Net Neutrality Gone, Comments Sections are Next What is Vero and why should you delete it? Google Clips takes pictures you wouldn't. Amazon buys Ring. Waymo takes you for a ride. Google and the Right to Be Forgotten. YouTube brings back Logan Paul. Google betas Flutter. Facebook and ther death of Little Things. Net Neutrality is officially over - now the real fight begins.
The only face that might be creepier than FCC Chairman Ajit Pai’s stupid mug is the eternally frozen and smiling visage of the Burger King mascot. Now the fast food franchise is taking shots at Pai’s decision to repeal net neutrality as well as his literal giant coffee mug.
The video is awesome. Great job Burger King.
The FCC's plan to gut net neutrality deserves a heated response from the millions of Americans who work and create online every day.
Most communities, even in major cities, only have one provider at best, so there’s absolutely no competition to begin with. Why not start with fixing that first?! In fact, that necessarily needs to be dealt with first before a bone-headed idea like killing net-neutrality.
We must end our reliance on big telecom monopolies and build decentralized, affordable, locally owned internet infrastructure.
Equal access to online information is once again under serious threat. John Oliver encourages internet commenters to voice their displeasure to the FCC by visiting www.gofccyourself.com and clicking "express" to file your comment.
tl;dr: Net neutrality is important and we need to support and protect it.
and the update:
EFF has run a full-page ad in this month's Wired, addressed to the technology industry, under the banner "Your threat model just changed," warning them that the incoming administration has vowed to spy on and deport millions of their fellow Americans on the basis of religion and race, and that they are in grave risk of having their services conscripted to help with this effort. (Trump is also an avowed opponent of net neutrality)
The man who saved net neutrality is stepping aside.
What I’ve found most interesting in many of these debates, including this one, is that though there is occasional discussion of building out additional infrastructure to provide additional capacity, there is generally never discussion of utilizing information theory to improve bandwidth either mathematically or from an engineering perspective. Claude Shannon is rolling in his grave.
Apparently, despite last year’s great “digital switch” in television frequencies from analog to provide additional television capacity and the subsequent auction of the 700MHz spectrum, everyone forgets that engineering additional capacity is often cheaper and easier than just physically building more. Shannon’s original limit is far from a reality, so we know there’s much room for improvement here, particularly because most of the improvement on reaching his limit in the past two decades has come about particularly because of the research in and growth of the mobile communications industry.

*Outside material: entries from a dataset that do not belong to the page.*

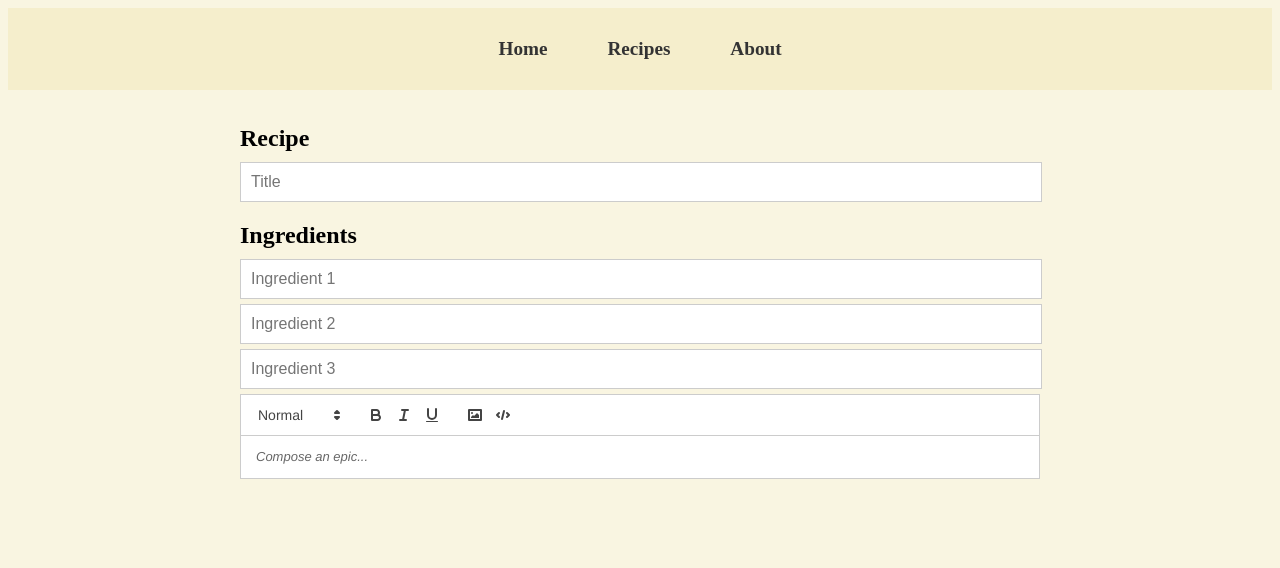
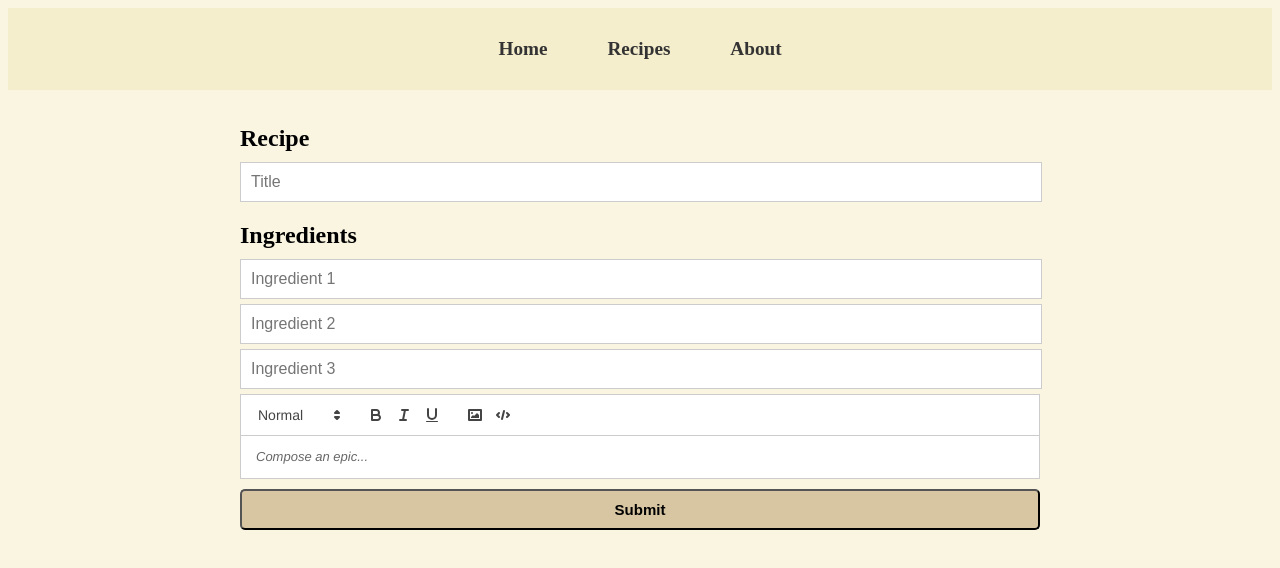
Before and after one commit to OpenSW-Dev/Front-end, a plain HTML site: page editor.html in a window 1280 px wide. Drawn offline with nearby package versions, Linux system fonts and the light colour scheme.

Commit message:
Add submit button to editor.html

```diff
--- a/editor.html
+++ b/editor.html
@@ -13,7 +13,7 @@
 
     <!-- Include stylesheet -->
     <link href="editor.css" rel="stylesheet" />
-    <link href="navbar.css" rel="stylesheet">
+    <link href="navbar.css" rel="stylesheet" />
     <link href="recipe.css" rel="stylesheet" />
   </head>
   <body>
@@ -21,7 +21,9 @@
     <script>
       fetch("navbar.html")
         .then((response) => response.text())
-        .then((data) => (document.getElementById("navbar-header").innerHTML = data));
+        .then(
+          (data) => (document.getElementById("navbar-header").innerHTML = data)
+        );
     </script>
     <div class="editor-container">
       <h2 style="margin-top: 15px; margin-bottom: 10px">Recipe</h2>
@@ -33,6 +35,9 @@
         <input class="ingredient" placeholder="Ingredient 3" type="text" />
       </div>
       <div id="editor"></div>
+      <button class="editor-btn">
+        Submit
+      </button>
     </div>
   </body>
 </html>
--- a/navbar.css
+++ b/navbar.css
@@ -1,6 +1,7 @@
 body {
   background-color: #f9f5e1;
 }
+
 /* Navbar styles */
 .navbar {
   align-items: center;
--- a/recipe.css
+++ b/recipe.css
@@ -23,3 +23,14 @@
   padding: 10px;
   width: calc(100% - 20px);
 }
+
+.editor-btn {
+  background-color: #d8c6a3;
+  border-radius: 5px;
+  cursor: pointer;
+  font-size: 15px;
+  font-weight: bolder;
+  margin-top: 10px;
+  padding: 10px;
+  text-align: center;
+}
```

Perhaps our leaders could borrow a page from JFK in launching the space race in the 60’s, but instead of focusing on space, they might look at science and mathematics in making our communications infrastructure more robust and guaranteeing free and open internet access to all Americans?